### TASK PROMPT
Copy each line of the entries beneath that contains the word "height".

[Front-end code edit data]
────────────────────

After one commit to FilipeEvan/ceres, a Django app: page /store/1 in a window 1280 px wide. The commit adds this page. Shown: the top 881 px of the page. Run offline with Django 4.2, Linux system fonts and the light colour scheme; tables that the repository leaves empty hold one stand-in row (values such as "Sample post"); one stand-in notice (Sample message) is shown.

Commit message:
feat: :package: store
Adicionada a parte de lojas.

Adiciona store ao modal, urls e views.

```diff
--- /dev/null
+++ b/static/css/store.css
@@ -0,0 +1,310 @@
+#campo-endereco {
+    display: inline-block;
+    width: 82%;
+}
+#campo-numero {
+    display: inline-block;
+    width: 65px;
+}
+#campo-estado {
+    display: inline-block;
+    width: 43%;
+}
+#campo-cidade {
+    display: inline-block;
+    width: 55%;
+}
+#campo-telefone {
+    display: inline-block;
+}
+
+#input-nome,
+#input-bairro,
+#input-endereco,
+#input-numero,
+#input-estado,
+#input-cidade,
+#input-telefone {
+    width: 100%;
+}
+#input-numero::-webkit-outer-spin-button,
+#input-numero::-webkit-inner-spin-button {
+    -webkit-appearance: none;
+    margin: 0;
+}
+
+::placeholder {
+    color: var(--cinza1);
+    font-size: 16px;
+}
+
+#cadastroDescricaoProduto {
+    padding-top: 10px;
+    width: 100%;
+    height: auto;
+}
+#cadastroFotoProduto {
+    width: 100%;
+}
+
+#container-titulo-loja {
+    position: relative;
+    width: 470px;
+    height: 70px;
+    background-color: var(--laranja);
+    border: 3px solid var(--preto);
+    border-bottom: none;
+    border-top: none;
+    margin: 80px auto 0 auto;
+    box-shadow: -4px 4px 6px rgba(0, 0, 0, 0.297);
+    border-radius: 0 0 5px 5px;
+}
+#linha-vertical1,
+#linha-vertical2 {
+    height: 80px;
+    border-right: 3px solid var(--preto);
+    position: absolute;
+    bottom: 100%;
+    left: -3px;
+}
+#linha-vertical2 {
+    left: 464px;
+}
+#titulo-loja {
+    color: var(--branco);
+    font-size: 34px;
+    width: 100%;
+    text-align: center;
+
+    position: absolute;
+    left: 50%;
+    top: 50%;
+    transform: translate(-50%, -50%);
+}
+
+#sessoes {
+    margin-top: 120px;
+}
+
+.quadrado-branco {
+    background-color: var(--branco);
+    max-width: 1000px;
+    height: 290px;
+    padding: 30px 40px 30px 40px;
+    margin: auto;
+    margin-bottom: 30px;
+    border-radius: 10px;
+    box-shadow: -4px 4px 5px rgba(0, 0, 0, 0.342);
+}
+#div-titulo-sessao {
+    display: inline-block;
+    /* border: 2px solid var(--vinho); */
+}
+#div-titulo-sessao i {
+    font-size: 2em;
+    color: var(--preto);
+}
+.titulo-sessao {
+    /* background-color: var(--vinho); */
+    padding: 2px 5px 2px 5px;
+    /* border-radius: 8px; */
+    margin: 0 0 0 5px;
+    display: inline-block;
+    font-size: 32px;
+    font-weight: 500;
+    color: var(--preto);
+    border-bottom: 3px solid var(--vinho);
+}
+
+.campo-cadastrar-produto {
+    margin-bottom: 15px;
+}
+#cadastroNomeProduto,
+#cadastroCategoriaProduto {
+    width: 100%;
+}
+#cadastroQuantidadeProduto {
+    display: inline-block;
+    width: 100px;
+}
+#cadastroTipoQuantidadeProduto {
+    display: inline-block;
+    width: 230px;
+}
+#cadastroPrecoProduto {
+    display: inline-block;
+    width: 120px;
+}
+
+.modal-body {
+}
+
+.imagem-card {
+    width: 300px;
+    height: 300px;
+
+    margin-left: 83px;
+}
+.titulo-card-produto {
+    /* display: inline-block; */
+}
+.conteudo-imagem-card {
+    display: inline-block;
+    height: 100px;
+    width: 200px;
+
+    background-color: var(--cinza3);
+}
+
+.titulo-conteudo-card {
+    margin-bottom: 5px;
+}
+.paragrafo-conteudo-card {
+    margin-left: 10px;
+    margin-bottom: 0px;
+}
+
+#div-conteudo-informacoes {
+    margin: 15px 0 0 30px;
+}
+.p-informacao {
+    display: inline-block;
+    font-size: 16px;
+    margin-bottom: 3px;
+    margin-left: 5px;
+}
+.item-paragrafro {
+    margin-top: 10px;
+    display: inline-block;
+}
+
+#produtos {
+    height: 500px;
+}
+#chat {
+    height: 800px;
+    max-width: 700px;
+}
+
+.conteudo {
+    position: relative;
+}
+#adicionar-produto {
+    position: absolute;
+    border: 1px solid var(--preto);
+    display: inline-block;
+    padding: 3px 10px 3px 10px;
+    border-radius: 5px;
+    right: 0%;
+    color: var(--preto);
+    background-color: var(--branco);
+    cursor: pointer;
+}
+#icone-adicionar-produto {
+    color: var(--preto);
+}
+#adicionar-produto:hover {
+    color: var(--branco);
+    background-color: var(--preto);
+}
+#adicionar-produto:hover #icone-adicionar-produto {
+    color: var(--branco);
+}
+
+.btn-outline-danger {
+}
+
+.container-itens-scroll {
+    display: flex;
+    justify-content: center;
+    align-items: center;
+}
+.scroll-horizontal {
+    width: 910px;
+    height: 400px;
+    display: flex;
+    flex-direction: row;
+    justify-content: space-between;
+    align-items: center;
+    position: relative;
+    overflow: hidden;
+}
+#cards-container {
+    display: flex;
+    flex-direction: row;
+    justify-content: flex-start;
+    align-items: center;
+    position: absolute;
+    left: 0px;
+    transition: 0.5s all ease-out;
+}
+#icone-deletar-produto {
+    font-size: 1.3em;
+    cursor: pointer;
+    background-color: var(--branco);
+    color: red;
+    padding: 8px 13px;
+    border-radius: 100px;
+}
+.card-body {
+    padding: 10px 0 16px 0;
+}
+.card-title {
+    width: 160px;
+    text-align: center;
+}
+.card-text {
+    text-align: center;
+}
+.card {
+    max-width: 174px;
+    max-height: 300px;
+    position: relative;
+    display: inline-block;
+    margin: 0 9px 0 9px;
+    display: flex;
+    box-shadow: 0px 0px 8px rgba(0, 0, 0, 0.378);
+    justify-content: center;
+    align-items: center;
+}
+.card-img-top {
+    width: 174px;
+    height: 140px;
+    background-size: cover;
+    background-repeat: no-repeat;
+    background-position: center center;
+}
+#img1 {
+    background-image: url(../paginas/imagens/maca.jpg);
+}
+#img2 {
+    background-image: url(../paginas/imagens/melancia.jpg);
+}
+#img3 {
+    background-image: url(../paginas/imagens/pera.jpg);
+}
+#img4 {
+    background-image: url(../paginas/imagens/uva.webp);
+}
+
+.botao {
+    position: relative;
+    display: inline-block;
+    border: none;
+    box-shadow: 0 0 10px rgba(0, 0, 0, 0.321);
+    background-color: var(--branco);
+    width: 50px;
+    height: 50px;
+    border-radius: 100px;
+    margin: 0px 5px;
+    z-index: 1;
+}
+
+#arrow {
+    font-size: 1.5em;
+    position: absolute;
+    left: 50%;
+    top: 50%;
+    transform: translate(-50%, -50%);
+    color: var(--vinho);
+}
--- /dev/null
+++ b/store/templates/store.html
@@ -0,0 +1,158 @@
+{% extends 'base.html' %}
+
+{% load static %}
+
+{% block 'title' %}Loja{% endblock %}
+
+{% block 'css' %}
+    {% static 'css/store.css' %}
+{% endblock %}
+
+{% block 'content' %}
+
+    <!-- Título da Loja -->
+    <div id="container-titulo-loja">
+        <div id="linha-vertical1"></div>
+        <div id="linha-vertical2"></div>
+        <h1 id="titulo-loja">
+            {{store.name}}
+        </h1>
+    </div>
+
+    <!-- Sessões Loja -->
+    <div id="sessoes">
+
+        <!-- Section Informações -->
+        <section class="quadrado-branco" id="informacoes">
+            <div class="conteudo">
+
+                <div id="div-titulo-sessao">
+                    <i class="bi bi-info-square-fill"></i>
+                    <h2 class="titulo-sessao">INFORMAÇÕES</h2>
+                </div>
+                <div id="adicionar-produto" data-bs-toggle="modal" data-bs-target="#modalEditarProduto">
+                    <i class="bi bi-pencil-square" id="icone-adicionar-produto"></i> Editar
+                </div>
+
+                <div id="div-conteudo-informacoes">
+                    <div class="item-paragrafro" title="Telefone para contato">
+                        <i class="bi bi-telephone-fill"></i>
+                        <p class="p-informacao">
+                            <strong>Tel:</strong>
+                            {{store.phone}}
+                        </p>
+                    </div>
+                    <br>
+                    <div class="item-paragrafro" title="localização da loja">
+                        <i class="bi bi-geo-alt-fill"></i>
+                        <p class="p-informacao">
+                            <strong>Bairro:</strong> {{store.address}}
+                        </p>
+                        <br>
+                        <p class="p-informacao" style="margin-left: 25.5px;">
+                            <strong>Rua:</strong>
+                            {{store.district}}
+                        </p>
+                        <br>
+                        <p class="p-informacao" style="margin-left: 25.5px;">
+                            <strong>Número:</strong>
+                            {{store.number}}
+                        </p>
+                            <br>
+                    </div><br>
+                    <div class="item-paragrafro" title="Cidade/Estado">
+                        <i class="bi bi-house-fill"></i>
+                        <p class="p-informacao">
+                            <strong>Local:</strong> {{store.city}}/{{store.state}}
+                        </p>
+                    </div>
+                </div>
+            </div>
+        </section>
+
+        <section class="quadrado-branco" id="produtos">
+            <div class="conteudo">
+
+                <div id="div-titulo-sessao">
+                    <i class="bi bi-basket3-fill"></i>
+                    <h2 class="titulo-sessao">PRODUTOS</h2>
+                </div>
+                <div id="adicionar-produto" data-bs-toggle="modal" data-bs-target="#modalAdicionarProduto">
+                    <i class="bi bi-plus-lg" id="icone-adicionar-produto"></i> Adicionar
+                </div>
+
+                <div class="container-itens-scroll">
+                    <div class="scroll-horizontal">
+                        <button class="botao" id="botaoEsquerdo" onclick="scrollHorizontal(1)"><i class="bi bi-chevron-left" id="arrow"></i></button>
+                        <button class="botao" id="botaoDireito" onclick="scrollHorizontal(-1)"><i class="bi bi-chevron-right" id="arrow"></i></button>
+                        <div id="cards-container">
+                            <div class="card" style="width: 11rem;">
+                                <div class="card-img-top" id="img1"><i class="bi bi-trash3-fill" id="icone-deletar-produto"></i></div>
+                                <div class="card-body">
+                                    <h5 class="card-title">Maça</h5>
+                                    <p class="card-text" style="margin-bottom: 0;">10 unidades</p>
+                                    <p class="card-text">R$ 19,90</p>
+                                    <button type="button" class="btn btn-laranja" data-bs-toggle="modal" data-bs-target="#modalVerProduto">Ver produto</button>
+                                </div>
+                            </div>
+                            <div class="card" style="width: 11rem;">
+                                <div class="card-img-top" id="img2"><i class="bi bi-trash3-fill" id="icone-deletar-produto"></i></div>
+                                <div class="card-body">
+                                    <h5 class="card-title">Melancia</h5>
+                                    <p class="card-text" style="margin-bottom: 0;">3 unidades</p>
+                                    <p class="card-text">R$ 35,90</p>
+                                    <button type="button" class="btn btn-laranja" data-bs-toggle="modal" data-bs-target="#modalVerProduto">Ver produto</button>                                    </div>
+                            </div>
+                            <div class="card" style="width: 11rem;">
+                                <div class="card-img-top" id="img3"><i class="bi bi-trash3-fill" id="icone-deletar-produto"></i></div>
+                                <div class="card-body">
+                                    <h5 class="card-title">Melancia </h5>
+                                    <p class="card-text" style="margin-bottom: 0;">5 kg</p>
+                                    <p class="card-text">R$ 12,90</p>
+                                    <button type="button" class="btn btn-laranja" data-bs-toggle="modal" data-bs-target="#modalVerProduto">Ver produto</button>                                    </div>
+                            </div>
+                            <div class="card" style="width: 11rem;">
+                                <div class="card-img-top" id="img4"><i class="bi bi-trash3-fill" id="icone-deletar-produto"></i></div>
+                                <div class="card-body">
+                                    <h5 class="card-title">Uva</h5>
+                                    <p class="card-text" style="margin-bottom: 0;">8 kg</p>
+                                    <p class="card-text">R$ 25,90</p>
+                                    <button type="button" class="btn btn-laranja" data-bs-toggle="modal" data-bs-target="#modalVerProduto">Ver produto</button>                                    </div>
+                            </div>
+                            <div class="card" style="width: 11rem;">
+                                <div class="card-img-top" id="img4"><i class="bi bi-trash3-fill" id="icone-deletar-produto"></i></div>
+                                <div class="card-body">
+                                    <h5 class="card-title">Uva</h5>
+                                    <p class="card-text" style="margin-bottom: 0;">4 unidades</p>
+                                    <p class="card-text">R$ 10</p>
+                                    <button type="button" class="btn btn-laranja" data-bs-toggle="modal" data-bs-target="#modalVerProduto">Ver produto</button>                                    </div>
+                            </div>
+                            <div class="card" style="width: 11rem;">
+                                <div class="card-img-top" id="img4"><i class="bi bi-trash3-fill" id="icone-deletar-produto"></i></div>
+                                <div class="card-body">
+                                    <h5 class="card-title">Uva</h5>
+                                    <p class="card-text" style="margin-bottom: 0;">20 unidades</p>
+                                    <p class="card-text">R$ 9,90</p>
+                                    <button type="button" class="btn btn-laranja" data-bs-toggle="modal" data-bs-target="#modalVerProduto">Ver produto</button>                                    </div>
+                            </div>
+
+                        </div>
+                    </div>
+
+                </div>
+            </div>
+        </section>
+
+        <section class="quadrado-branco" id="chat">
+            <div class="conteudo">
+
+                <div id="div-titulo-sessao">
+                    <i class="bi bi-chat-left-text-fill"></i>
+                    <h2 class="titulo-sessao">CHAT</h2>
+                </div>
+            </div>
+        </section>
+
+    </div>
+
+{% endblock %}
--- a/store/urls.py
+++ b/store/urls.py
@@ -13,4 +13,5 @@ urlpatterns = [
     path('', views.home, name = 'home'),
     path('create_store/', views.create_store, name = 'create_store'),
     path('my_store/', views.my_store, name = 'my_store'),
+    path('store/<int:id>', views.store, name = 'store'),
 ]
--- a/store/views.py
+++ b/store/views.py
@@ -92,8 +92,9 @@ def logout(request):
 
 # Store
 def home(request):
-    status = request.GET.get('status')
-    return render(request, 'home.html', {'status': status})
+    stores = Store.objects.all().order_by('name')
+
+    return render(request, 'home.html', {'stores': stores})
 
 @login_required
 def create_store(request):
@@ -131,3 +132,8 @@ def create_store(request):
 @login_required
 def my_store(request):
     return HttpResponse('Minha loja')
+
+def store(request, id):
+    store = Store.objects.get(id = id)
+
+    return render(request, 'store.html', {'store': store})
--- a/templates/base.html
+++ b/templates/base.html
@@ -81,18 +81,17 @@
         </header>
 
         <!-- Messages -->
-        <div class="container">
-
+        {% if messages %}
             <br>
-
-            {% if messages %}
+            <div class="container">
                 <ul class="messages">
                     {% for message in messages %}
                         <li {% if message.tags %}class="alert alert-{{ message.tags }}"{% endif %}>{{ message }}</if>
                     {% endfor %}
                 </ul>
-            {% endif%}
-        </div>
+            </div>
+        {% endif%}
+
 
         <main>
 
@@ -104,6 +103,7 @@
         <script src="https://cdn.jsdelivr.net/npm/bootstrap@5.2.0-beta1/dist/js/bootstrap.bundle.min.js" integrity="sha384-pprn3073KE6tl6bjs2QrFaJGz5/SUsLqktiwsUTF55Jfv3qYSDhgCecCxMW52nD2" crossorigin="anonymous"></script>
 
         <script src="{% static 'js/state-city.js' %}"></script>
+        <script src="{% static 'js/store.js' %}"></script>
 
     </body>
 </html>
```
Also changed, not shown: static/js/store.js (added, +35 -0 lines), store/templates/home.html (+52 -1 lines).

────────────────────

### EXERCISE RESULT
+    height: auto;
+    height: 70px;
+    height: 80px;
+    height: 290px;
+    height: 300px;
+    height: 100px;
+    height: 500px;
+    height: 800px;
+    height: 400px;
+    max-height: 300px;
+    height: 140px;
+    height: 50px;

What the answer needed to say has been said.